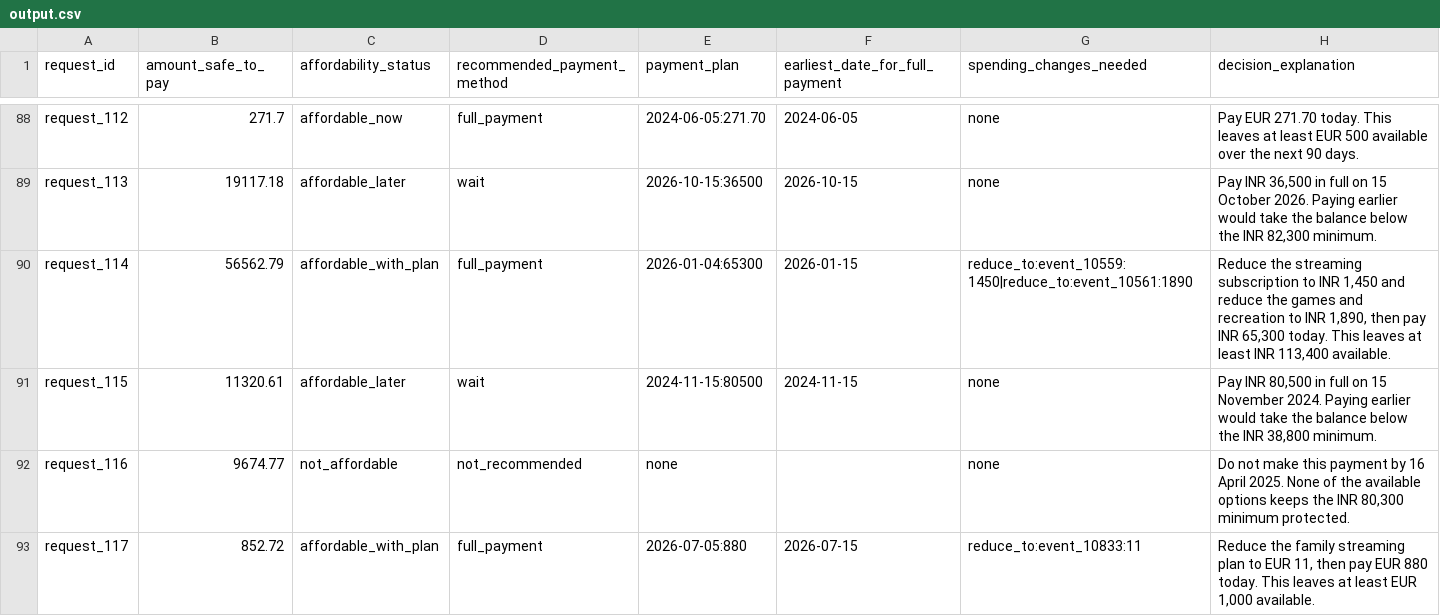
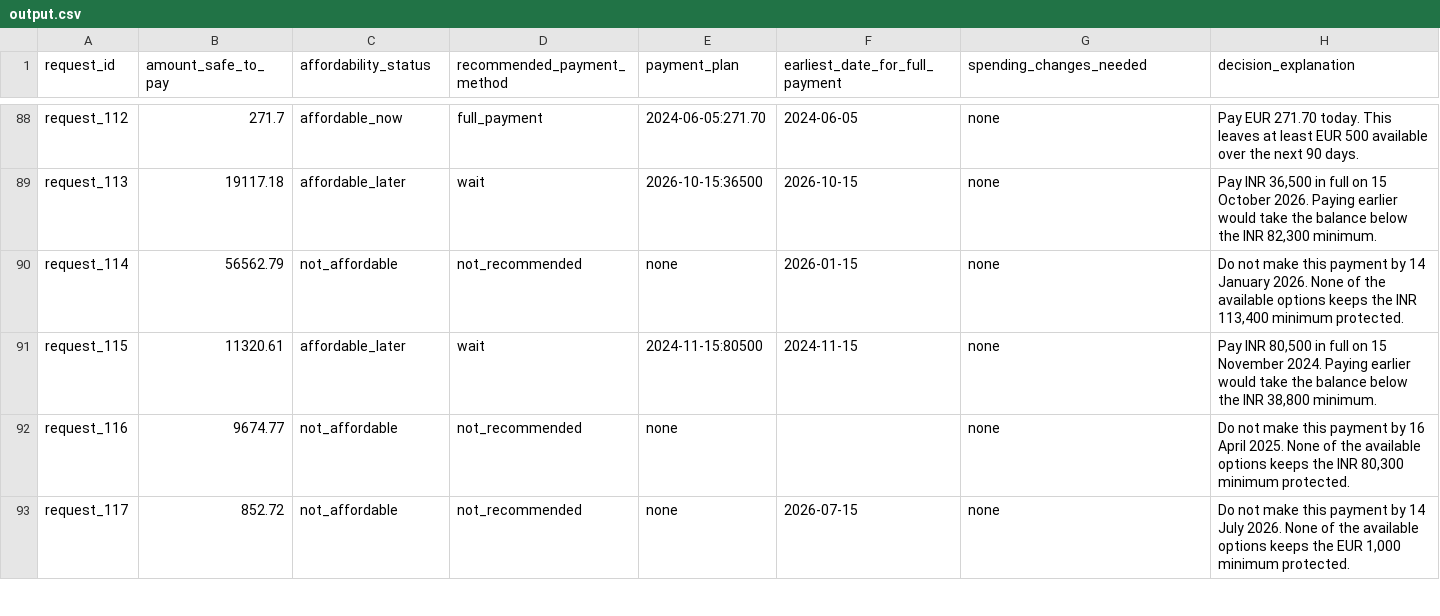
Before and after one commit to varunaditya27/penny, a CSV file: output.csv, drawn as a sheet; only a part is shown, gaps mark what is left out; the diff covers the shown part only.

Commit message:
fix(simulation): enforce 90-day forecast safety invariant and full-term installment safety

```diff
--- a/output.csv
+++ b/output.csv
@@ -89,5 +89,5 @@ request_112,271.7,affordable_now,full_payment,2024-06-05:271.70,2024-06-05,none,
 request_113,19117.18,affordable_later,wait,2026-10-15:36500,2026-10-15,none,"Pay INR 36,500 in full on 15 October 2026. Paying earlier would take the balance below the INR 82,300 minimum."
-request_114,56562.79,affordable_with_plan,full_payment,2026-01-04:65300,2026-01-15,reduce_to:event_10559:1450|reduce_to:event_10561:1890,"Reduce the streaming subscription to INR 1,450 and reduce the games and recreation to INR 1,890, then pay INR 65,300 today. This leaves at least INR 113,400 available."
+request_114,56562.79,not_affordable,not_recommended,none,2026-01-15,none,"Do not make this payment by 14 January 2026. None of the available options keeps the INR 113,400 minimum protected."
 request_115,11320.61,affordable_later,wait,2024-11-15:80500,2024-11-15,none,"Pay INR 80,500 in full on 15 November 2024. Paying earlier would take the balance below the INR 38,800 minimum."
 request_116,9674.77,not_affordable,not_recommended,none,,none,"Do not make this payment by 16 April 2025. None of the available options keeps the INR 80,300 minimum protected."
-request_117,852.72,affordable_with_plan,full_payment,2026-07-05:880,2026-07-15,reduce_to:event_10833:11,"Reduce the family streaming plan to EUR 11, then pay EUR 880 today. This leaves at least EUR 1,000 available."
+request_117,852.72,not_affordable,not_recommended,none,2026-07-15,none,"Do not make this payment by 14 July 2026. None of the available options keeps the EUR 1,000 minimum protected."
```
Also changed, not shown: 149 edited cells elsewhere in this file, 14 other files.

----------------------------------------

## [Problem]
Leaving the pictures out, set down all of the data again exactly.

## [Output]
Before and after one commit to varunaditya27/penny, a CSV file: output.csv, drawn as a sheet; only a part is shown, gaps mark what is left out; the diff covers the shown part only.

Commit message:
fix(simulation): enforce 90-day forecast safety invariant and full-term installment safety

```diff
--- a/output.csv
+++ b/output.csv
@@ -89,5 +89,5 @@ request_112,271.7,affordable_now,full_payment,2024-06-05:271.70,2024-06-05,none,
 request_113,19117.18,affordable_later,wait,2026-10-15:36500,2026-10-15,none,"Pay INR 36,500 in full on 15 October 2026. Paying earlier would take the balance below the INR 82,300 minimum."
-request_114,56562.79,affordable_with_plan,full_payment,2026-01-04:65300,2026-01-15,reduce_to:event_10559:1450|reduce_to:event_10561:1890,"Reduce the streaming subscription to INR 1,450 and reduce the games and recreation to INR 1,890, then pay INR 65,300 today. This leaves at least INR 113,400 available."
+request_114,56562.79,not_affordable,not_recommended,none,2026-01-15,none,"Do not make this payment by 14 January 2026. None of the available options keeps the INR 113,400 minimum protected."
 request_115,11320.61,affordable_later,wait,2024-11-15:80500,2024-11-15,none,"Pay INR 80,500 in full on 15 November 2024. Paying earlier would take the balance below the INR 38,800 minimum."
 request_116,9674.77,not_affordable,not_recommended,none,,none,"Do not make this payment by 16 April 2025. None of the available options keeps the INR 80,300 minimum protected."
-request_117,852.72,affordable_with_plan,full_payment,2026-07-05:880,2026-07-15,reduce_to:event_10833:11,"Reduce the family streaming plan to EUR 11, then pay EUR 880 today. This leaves at least EUR 1,000 available."
+request_117,852.72,not_affordable,not_recommended,none,2026-07-15,none,"Do not make this payment by 14 July 2026. None of the available options keeps the EUR 1,000 minimum protected."
```
Also changed, not shown: 149 edited cells elsewhere in this file, 14 other files.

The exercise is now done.